Farewell, T-Mobile

All things made will some day disappoint. It's one of those universal truths, isn't it? Anything that has been built by human hands, put together in Nature eventually fails or changes irrevocably. While I don't need to invoke the fallibility of human creations, I do want to applaud their audacity. 

Audacious Service

T-Mobile offered, at one time, great mobile service. After all, it's network made it possible for people to connect over the internet, speak to each other at great distances. But what really distinguished T-Mobile for me was its customer service. I still remember that early Monday phone call....
"Hi, I'm a brand new customer at T-Mobile. We just got our phones on Friday, and here it is Monday morning. I have a big problem. I thought I had purchased unlimited everything but I don't think I did. What can we do about it?"

"Yes, sir, I can see that one of the phone numbers on your account has already sent almost 8,000 messages."

"Wait, what?" I stuttered. "What is the rate for that many messages without the unlimited service?"

"No worries, we can retroactively get you unlimited messaging and you won't be charged per text message."

Oh, the relief I felt at those words from my T-Mobile representative. Over the years, I've enjoyed great service from the T-Mobile folks. Whether it was my family members calling or I, it was safe to assume that the customer service team would handle the problem.

The Data Breach(es)

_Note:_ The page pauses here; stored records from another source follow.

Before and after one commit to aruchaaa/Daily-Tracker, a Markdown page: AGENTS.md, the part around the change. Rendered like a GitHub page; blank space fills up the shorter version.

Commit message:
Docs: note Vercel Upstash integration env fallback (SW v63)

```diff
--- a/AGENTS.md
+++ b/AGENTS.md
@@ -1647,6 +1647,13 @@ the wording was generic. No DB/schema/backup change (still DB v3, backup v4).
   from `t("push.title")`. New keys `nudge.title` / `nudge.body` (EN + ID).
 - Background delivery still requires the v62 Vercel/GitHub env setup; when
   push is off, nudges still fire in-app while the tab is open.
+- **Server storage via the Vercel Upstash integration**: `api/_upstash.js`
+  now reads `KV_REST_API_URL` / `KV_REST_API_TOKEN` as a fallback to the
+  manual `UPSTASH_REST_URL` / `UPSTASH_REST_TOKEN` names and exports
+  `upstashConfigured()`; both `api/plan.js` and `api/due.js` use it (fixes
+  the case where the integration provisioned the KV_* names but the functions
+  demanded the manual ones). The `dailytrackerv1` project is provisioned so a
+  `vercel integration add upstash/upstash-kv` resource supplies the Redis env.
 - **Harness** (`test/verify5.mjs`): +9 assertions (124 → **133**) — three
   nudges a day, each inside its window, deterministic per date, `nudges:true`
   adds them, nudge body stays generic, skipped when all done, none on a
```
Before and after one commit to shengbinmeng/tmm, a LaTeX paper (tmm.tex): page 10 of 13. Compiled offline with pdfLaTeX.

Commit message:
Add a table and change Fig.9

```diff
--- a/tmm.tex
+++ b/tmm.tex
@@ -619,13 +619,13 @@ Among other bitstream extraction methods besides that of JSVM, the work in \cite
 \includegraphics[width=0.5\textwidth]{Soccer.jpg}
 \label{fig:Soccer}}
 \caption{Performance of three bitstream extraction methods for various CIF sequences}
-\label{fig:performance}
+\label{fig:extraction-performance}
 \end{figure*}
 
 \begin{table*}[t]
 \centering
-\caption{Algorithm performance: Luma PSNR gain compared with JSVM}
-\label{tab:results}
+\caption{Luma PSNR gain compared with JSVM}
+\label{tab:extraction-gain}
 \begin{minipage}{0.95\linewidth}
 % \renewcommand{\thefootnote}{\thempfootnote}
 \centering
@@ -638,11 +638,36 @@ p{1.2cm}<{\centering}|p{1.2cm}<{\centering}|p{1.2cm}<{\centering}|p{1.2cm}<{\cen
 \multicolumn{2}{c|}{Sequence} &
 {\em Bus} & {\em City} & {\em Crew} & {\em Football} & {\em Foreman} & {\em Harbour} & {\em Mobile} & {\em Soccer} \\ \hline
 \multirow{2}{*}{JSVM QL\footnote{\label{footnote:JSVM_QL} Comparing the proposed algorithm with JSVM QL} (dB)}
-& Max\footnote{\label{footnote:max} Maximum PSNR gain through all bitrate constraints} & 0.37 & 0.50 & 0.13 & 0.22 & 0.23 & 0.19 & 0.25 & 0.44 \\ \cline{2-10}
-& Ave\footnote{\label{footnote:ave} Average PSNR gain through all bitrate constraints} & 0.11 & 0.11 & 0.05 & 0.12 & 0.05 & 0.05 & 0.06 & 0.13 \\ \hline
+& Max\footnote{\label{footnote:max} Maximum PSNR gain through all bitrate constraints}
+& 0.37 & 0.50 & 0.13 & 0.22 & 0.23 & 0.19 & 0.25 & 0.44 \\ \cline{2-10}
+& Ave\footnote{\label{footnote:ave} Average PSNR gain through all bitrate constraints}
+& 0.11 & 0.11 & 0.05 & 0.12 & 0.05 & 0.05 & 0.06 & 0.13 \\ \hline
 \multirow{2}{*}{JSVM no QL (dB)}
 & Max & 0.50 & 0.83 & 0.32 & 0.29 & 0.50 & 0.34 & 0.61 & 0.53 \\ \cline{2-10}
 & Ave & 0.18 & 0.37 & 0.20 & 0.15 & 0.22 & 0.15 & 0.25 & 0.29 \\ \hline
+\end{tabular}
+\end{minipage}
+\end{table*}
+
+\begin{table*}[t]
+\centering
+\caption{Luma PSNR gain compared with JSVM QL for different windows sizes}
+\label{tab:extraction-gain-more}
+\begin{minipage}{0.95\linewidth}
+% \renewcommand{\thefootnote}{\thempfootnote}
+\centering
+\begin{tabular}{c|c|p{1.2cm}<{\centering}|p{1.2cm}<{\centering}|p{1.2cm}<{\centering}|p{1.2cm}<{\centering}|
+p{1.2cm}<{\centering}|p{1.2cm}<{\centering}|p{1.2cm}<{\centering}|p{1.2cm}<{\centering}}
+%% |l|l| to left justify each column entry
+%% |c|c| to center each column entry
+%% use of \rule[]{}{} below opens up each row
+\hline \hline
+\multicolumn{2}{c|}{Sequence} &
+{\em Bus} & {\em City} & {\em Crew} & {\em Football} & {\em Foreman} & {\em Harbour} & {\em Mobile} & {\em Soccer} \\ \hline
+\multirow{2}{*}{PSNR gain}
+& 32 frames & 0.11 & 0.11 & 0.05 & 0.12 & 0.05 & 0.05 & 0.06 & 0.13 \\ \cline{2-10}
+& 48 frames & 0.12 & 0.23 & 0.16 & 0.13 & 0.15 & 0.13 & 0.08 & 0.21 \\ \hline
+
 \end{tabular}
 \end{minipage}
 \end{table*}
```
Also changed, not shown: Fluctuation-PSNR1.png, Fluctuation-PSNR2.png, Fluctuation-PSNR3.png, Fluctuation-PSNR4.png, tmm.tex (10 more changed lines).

Again, I'm not surprised anymore when my confidential data finds its way onto the internet, dark web, or whatever. After all, there is no business that can keep data safe. Whether it's the Teacher Retirement System (TRS), school districts, my medical provider billing company, my data has been out there for some time. However, the expectation is that data breaches won't happen again or that different processes will be put in place to mitigate the exposure.

Millions of consumers received a notification recently from T-Mobile  (TMUS) - Get Report that "unauthorized access to some of your personal data has occurred.”

The company confirmed last week that the physical addresses, Social Security information, driver’s license information, and IMEI (International Mobile Equipment Identity) numbers of 100 million people were stolen in a massive data breach.

The leaked information reportedly included sensitive personal data from both current and prospective customers who had given the company their personal information in order to run a credit check. Source: What You Can Do if You Were a Victim of the T-Mobile Data Breach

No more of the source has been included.